## HOW TO COMPLETE THIS TASK:
Copy out every line of the records in which "main" can be found.

-- DATA IN THIS EXERCISE follows --

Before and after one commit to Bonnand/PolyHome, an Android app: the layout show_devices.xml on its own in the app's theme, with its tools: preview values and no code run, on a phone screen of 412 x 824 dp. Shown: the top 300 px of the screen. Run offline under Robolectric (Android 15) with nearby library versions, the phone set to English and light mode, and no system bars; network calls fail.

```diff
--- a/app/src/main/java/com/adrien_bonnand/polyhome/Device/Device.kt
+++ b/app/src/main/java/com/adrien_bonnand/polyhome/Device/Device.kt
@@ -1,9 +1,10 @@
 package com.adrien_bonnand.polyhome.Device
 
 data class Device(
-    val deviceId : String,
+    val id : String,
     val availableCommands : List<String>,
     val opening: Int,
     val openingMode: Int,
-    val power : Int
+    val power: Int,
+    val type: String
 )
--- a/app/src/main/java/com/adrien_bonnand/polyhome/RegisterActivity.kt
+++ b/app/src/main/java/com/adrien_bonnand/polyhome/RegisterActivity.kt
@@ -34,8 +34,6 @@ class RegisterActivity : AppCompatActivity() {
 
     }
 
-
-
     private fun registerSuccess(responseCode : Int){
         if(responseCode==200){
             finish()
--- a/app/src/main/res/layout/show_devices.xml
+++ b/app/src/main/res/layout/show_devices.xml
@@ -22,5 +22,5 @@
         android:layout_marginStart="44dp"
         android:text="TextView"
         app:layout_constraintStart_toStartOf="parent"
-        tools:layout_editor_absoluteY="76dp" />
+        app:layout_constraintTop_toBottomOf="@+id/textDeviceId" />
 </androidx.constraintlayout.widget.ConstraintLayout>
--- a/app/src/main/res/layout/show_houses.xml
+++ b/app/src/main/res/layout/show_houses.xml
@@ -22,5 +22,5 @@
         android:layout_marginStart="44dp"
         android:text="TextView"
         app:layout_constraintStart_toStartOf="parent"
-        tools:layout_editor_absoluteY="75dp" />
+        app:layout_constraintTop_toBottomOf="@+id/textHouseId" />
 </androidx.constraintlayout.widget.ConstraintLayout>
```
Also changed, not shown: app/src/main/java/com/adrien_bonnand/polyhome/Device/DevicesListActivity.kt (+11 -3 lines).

-- DATA IN THIS EXERCISE concluded --

## ANSWER TO THE PROBLEM:
--- a/app/src/main/java/com/adrien_bonnand/polyhome/Device/Device.kt
+++ b/app/src/main/java/com/adrien_bonnand/polyhome/Device/Device.kt
--- a/app/src/main/java/com/adrien_bonnand/polyhome/RegisterActivity.kt
+++ b/app/src/main/java/com/adrien_bonnand/polyhome/RegisterActivity.kt
--- a/app/src/main/res/layout/show_devices.xml
+++ b/app/src/main/res/layout/show_devices.xml
--- a/app/src/main/res/layout/show_houses.xml
+++ b/app/src/main/res/layout/show_houses.xml
Also changed, not shown: app/src/main/java/com/adrien_bonnand/polyhome/Device/DevicesListActivity.kt (+11 -3 lines).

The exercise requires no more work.